Cefalù Cathedral
the chystro

The original design

The cloister of Cefalù’s Basilica of the Transfiguration is the central nucleus of that vast collection of buildings that make up the conventual complex, erected next to the Cathedral.Over the centuries, there haven’t been any documents able to give us a precise construction date, so studies are still open.
In order to reconstruct the enigmatic story of the construction of the cloister and understand the dynamics of its current location, at a level of about three metres, considerably lower than the level of the naves of the adjacent church, it is necessary to reflect on the data that emerged from the recent restoration work, which has allowed us to formulate some hypotheses. The Cloister is located next to the wall of the Cathedral’s northern aisle , and therefore in a non-canonical position in relation to the Orthodox layout of the monastic complexes, which places it next to the wall of the church’s southern aisle. It should be remembered that the Cefalù cathedral church was built at the behest of Roger II, as a dedicatory temple and royal mausoleum. However, the grandiose and majestic building project, launched by the sovereign, was only completed after about two hundred years, interrupted by the completion of the apses , the presbytery and the transept .
The cathedral was completed after a long standstill with the creation of the naves and the modification of the original architectural layout. Entrance to the cloister was gained through the regular door in the western wall of the transept, with access to the eastern aisle and the anti-clockwise route along the aisles.
The cloister is delimited, to the south, by the north aisle of the church and surrounded, to the east and west, by the conventual buildings with the canonical spaces of the Abbey: the chapter house, the refectory, the dormitory; while to the north, on the sea front, it is not unlikely that the cloister aisle could have remained in some way open to the horizon, a unique feature found in the cloister of the Benedictine Mont-Saint-Michel Abbey .

The towers facing the facade used as bell towers

A chapel by an unknown designer based on repeated symmetries

The side aisles

Worship services

The columns of the nave: the meticulous study of the overall order

Transformations over the centuries

Porphyry sarcophagi: royalty and power

A remarkable ceiling

The Gualtiero Cathedral

Two initially similar towers, varied over time

From the Mosque to the Cathedral

From the main gate to the aisles: an invitation to a journey of faith

The chapel of St. Benedict

The chystro: a place between earth and sky

A palimpsest of history

Biblical themes enlivened by the dazzling light of the stained – glass windows overlooking the naves

Roger II of hauteville: a sovereign protected by God

The area of the Sanctuary

Artistic elements in Peter’s ship

The mosaics of the apses

The cultural substrate through time

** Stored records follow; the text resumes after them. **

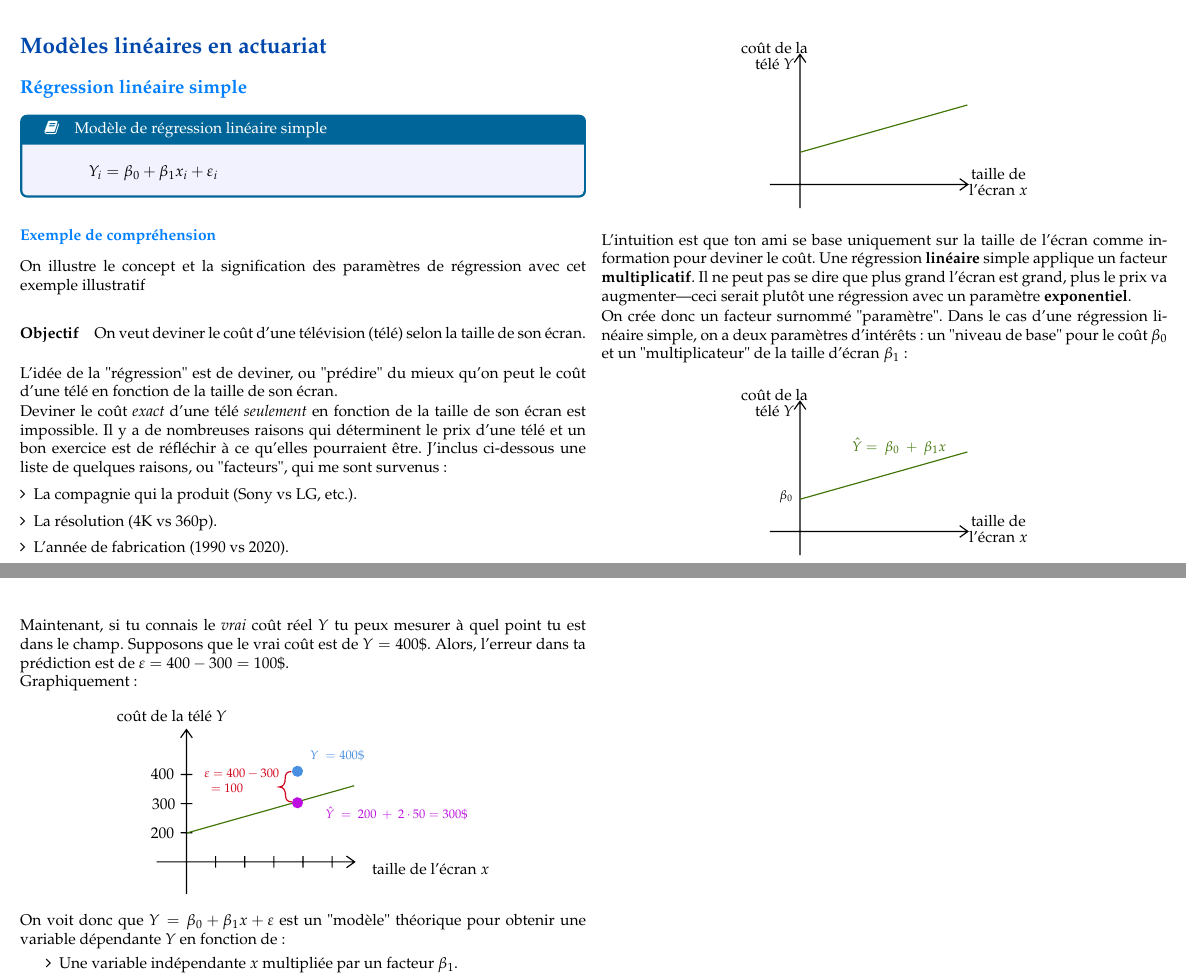
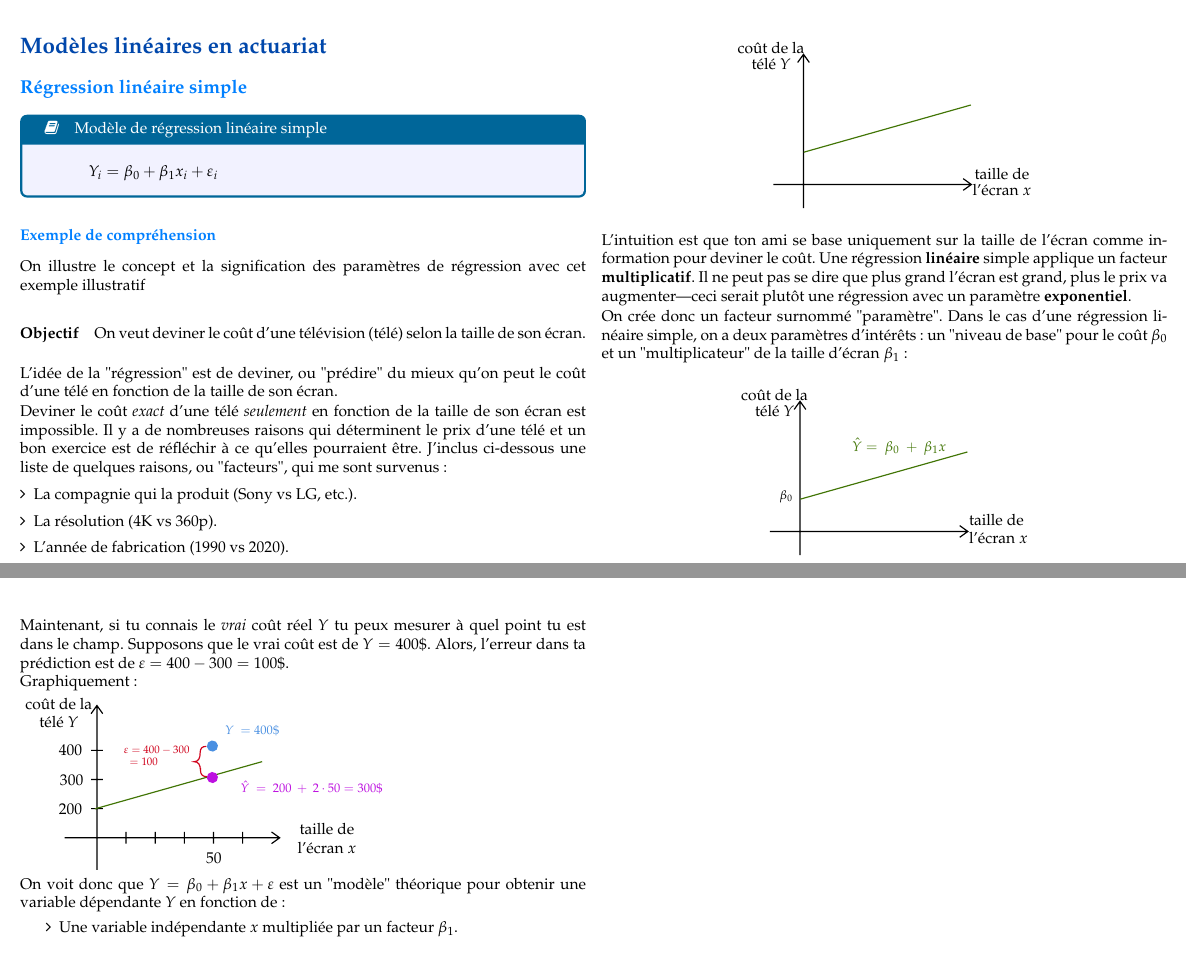
Before and after one commit to ressources-act/Guide_de_survie_en_actuariat, a LaTeX document (02_Cheatsheets/cheatsht-ACT2000.tex): two parts of pages 6 and 7 of 7, joined at a grey line, cut so that both start at the same text. Compiled offline with pdfLaTeX.

Commit message:
ACT-2000
## modifications
ACT-2000
- Uniformisé graphiques

```diff
--- a/02_Cheatsheets/cheatsht-ACT2000.tex
+++ b/02_Cheatsheets/cheatsht-ACT2000.tex
@@ -557,7 +557,7 @@ La raison est qu'une régression \textbf{linéaire} \textit{simple} est simpleme
 % Text Node
 \draw (246,142.67) node   [align=left] {\shortstack{taille de\\ l'écran $x$}};
 % Text Node
-\draw (54,34.67) node   [align=left] {\shortstack{coût de la \\télé $Y$}};
+\draw (48,34.67) node   [align=left] {\shortstack{coût de la \\ télé $Y$}};
 
 
 \end{tikzpicture}
@@ -579,9 +579,9 @@ On crée donc un facteur surnommé "paramètre". Dans le cas d'une régression l
 \draw [color={rgb, 255:red, 65; green, 117; blue, 5 }  ,draw opacity=1 ][line width=0.75]    (76.05,116.98) -- (219.41,76.48) ;
 
 % Text Node
-\draw (246,142.67) node   [align=left] {\shortstack{taille de\\ l'écran $x$}};
+\draw (246,142.67) node   [align=left] {taille de\\ l'écran $x$};
 % Text Node
-\draw (54,34.67) node   [align=left] {\shortstack{coût de la \\télé $Y$}};
+\draw (54,34.67) node   [align=left] {\shortstack{coût de la \\ télé $Y$}};
 
 % Text Node
 \draw (64,115) node  [font=\footnotesize] [align=left] {$\beta _{0}$};
@@ -606,30 +606,32 @@ Par exemple, le modèle devine que le prix d'une télé de 50" est de 300\$; soi
 Maintenant, si tu connais le \textit{vrai} coût réel $Y$ tu peux mesurer à quel point tu est dans le champ. Supposons que le vrai coût est de $Y = 400\$$. Alors, l'erreur dans ta prédiction est de $\varepsilon = 400 - 300 = 100\$$.
 
 Graphiquement:
-\begin{center}
+
+
 \tikzset{every picture/.style={line width=0.75pt}} %set default line width to 0.75pt
 
 \begin{tikzpicture}[x=0.75pt,y=0.75pt,yscale=-1,xscale=1]
 %uncomment if require: \path (0,300); %set diagram left start at 0, and has height of 300
 
 %Shape: Axis 2D [id:dp0590336014536994]
-\draw  (50,141.82) -- (219.83,141.82)(75.5,28.33) -- (75.5,169.33) (212.83,136.82) -- (219.83,141.82) -- (212.83,146.82) (70.5,35.33) -- (75.5,28.33) -- (80.5,35.33) (100.5,136.82) -- (100.5,146.82)(125.5,136.82) -- (125.5,146.82)(150.5,136.82) -- (150.5,146.82)(175.5,136.82) -- (175.5,146.82)(200.5,136.82) -- (200.5,146.82)(70.5,116.82) -- (80.5,116.82)(70.5,91.82) -- (80.5,91.82)(70.5,66.82) -- (80.5,66.82) ;
+\draw  (50,141.82) -- (234.5,141.82)(77.7,28.33) -- (77.7,169.33) (227.5,136.82) -- (234.5,141.82) -- (227.5,146.82) (72.7,35.33) -- (77.7,28.33) -- (82.7,35.33) (102.7,136.82) -- (102.7,146.82)(127.7,136.82) -- (127.7,146.82)(152.7,136.82) -- (152.7,146.82)(177.7,136.82) -- (177.7,146.82)(202.7,136.82) -- (202.7,146.82)(72.7,116.82) -- (82.7,116.82)(72.7,91.82) -- (82.7,91.82)(72.7,66.82) -- (82.7,66.82) ;
 \draw   ;
 %Straight Lines [id:da6064475343931128]
 \draw [color={rgb, 255:red, 65; green, 117; blue, 5 }  ,draw opacity=1 ][line width=0.75]    (76.05,116.98) -- (219.41,76.48) ;
 %Flowchart: Connector [id:dp8477117117153217]
-\draw  [draw opacity=0][fill={rgb, 255:red, 189; green, 16; blue, 224 }  ,fill opacity=1 ][line width=3]  (167.73,94.81) .. controls (165.68,93.14) and (165.38,90.12) .. (167.05,88.07) .. controls (168.72,86.02) and (171.74,85.71) .. (173.79,87.39) .. controls (175.84,89.06) and (176.15,92.08) .. (174.48,94.13) .. controls (172.8,96.18) and (169.79,96.49) .. (167.73,94.81) -- cycle ;
+\draw  [draw opacity=0][fill={rgb, 255:red, 189; green, 16; blue, 224 }  ,fill opacity=1 ][line width=3]  (173.73,93.81) .. controls (171.68,92.14) and (171.38,89.12) .. (173.05,87.07) .. controls (174.72,85.02) and (177.74,84.71) .. (179.79,86.39) .. controls (181.84,88.06) and (182.15,91.08) .. (180.48,93.13) .. controls (178.8,95.18) and (175.79,95.49) .. (173.73,93.81) -- cycle ;
 %Flowchart: Connector [id:dp4707804099581703]
-\draw  [draw opacity=0][fill={rgb, 255:red, 74; green, 144; blue, 226 }  ,fill opacity=1 ][line width=3]  (167.73,67.81) .. controls (165.68,66.14) and (165.38,63.12) .. (167.05,61.07) .. controls (168.72,59.02) and (171.74,58.71) .. (173.79,60.39) .. controls (175.84,62.06) and (176.15,65.08) .. (174.48,67.13) .. controls (172.8,69.18) and (169.79,69.49) .. (167.73,67.81) -- cycle ;
+\draw  [draw opacity=0][fill={rgb, 255:red, 74; green, 144; blue, 226 }  ,fill opacity=1 ][line width=3]  (173.73,66.81) .. controls (171.68,65.14) and (171.38,62.12) .. (173.05,60.07) .. controls (174.72,58.02) and (177.74,57.71) .. (179.79,59.39) .. controls (181.84,61.06) and (182.15,64.08) .. (180.48,66.13) .. controls (178.8,68.18) and (175.79,68.49) .. (173.73,66.81) -- cycle ;
 %Shape: Brace [id:dp37242003440355953]
-\draw  [color={rgb, 255:red, 208; green, 2; blue, 27 }  ,draw opacity=1 ] (165.5,64.33) .. controls (161.93,64.4) and (160.18,66.22) .. (160.25,69.79) -- (160.25,69.79) .. controls (160.35,74.89) and (158.61,77.47) .. (155.04,77.54) .. controls (158.61,77.47) and (160.45,79.99) .. (160.54,85.08)(160.5,82.79) -- (160.54,85.08) .. controls (160.61,88.65) and (162.43,90.4) .. (166,90.33) ;
+\draw  [color={rgb, 255:red, 208; green, 2; blue, 27 }  ,draw opacity=1 ] (171.5,63.33) .. controls (167.93,63.4) and (166.18,65.22) .. (166.25,68.79) -- (166.25,68.79) .. controls (166.35,73.89) and (164.61,76.47) .. (161.04,76.54) .. controls (164.61,76.47) and (166.45,78.99) .. (166.54,84.08)(166.5,81.79) -- (166.54,84.08) .. controls (166.61,87.65) and (168.43,89.4) .. (172,89.33) ;
 
 % Text Node
-\draw (285,147.67) node   [align=left] {\shortstack{taille de l'écran $\displaystyle x$}};
+\draw (275,142.67) node   [align=center] {taille de\\ l'écran $x$};
 % Text Node
-\draw (63,16.67) node   [align=left] {\shortstack{coût de la télé $\displaystyle Y$}};
+\draw (45,34.67) node   [align=center] {coût de la \\ télé $Y$};
+
 % Text Node
-\draw (256,100) node  [font=\footnotesize,color={rgb, 255:red, 189; green, 16; blue, 224 }  ,opacity=1 ] [align=left] {$\displaystyle \hat{Y} \ =\ 200\ +\ 2\cdot 50=300\$$};
+\draw (262,99) node  [font=\footnotesize,color={rgb, 255:red, 189; green, 16; blue, 224 }  ,opacity=1 ] [align=left] {$\displaystyle \hat{Y} \ =\ 200\ +\ 2\cdot 50=300\$$};
 % Text Node
 \draw (55,117.33) node   [align=left] {$\displaystyle 200$};
 % Text Node
@@ -637,15 +639,17 @@ Graphiquement:
 % Text Node
 \draw (55,66.33) node   [align=left] {$\displaystyle 400$};
 % Text Node
-\draw (205,51) node  [font=\footnotesize,color={rgb, 255:red, 74; green, 144; blue, 226 }  ,opacity=1 ] [align=left] {$\displaystyle Y\ =400\$$};
+\draw (211,50) node  [font=\footnotesize,color={rgb, 255:red, 74; green, 144; blue, 226 }  ,opacity=1 ] [align=left] {$\displaystyle Y\ =400\$$};
 % Text Node
-\draw (123,73.33) node  [font=\footnotesize,color={rgb, 255:red, 208; green, 2; blue, 27 }  ,opacity=1 ] [align=left] {$\displaystyle  \begin{array}{{>{\displaystyle}l}}
+\draw (129,72.33) node  [font=\scriptsize,color={rgb, 255:red, 208; green, 2; blue, 27 }  ,opacity=1 ] [align=left] {$\displaystyle  \begin{array}{{>{\displaystyle}l}}
 \varepsilon =400-300\\
 \ \ =100
 \end{array}$};
-æ
+% Text Node
+\draw (178,159.33) node   [align=left] {$\displaystyle 50$};
+
+
 \end{tikzpicture}
-\end{center}
 
 On voit donc que $Y = \beta_{0} + \beta_{1} x + \varepsilon$ est un "modèle" théorique pour obtenir une variable dépendante $Y$ en fonction de:
 \begin{itemize}
```
Also changed, not shown: 02_Cheatsheets/cheatsht-ACT2000.pdf.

The dialogue between the architectures of the monumental complex

A controversial interpretation

The Virgin Hodegetria

The Great Restoration

The Cathedral over the centuries

The medieval city amidst monasticism and feudal aristocracy

Thirteenth-century iconography decorates the nave’s wooden ceiling, designed with new solutions

The side Portico: a combination of elegance and lightness of form

Interior decorations

The decorated facade

The marble portal: an intimate dialogue between complex ornamental aspects and formal structure

Survey of the royal tombs

Roger II’s strategic design

A mixture of styles pervades the floor decorations

The Chapel of St. Mary Magdalene

The architectural modifications ti the cathedral building after the death of Roger II and the transformations of the cloister

A Northern population

The balance between architecture and light

A cloister of accentuated stylistic variety

Palermo: the happiest city

A tree full of life

The mosaics of the presbytery

The Great Presbytery: a unique space for the cathedral

A compositional design that combines nordic examples with new artistic languages, over the centuries

The Bible carved in stone

Tempus fugit: a strategic project implemented in a short period of time

The southern portico

The Cefalù cathedral: a construction yard undergoing a change between a surge of faith and control over the territory

Layers of different cultures decorate the external apses

Squaring the circle

The links between the hauteville family and the monastic orders in Sicily

The Chapel of the Kings

A new Cathedral

Gardens and architecture as a backdrop to the city of Palermo

The original design

The chorus: beating heart of the cathedral

The longest aisle

The senses tell Context 1

Characteristics of religious architecture in the romanesque period

Ecclesia munita

The king’s mark

Cefalù: settlement evidence through time

The towers and the western facade

Mosaic decoration

The chapel of the crucifix: an artistic casket based on a previous model

The liturgical spaces of the protesis and the diaconicon

A polysemy of high-level artistic forms and content

A space between the visible and the invisible

The chapel of san Castrense: an important renaissance work

The beginning of the construction site

Under the crosses of the Bema

The paradisiacal “Conca d’oro” that embraces Palermo: a name with countless faces through time

The lost chapel

Beyond the harmony of proportions

The Kings’ Cathedrals

The construction of Monreale Cathedral: between myth and history

The cemetery of kings

The plasticism of the main portico and Bonanno Pisano’s Monumental Bronze Door

The transformations of the hall through the centuries

The stone bible

Norman religious architecture with islamic influences in Sicily

The rediscovered chapel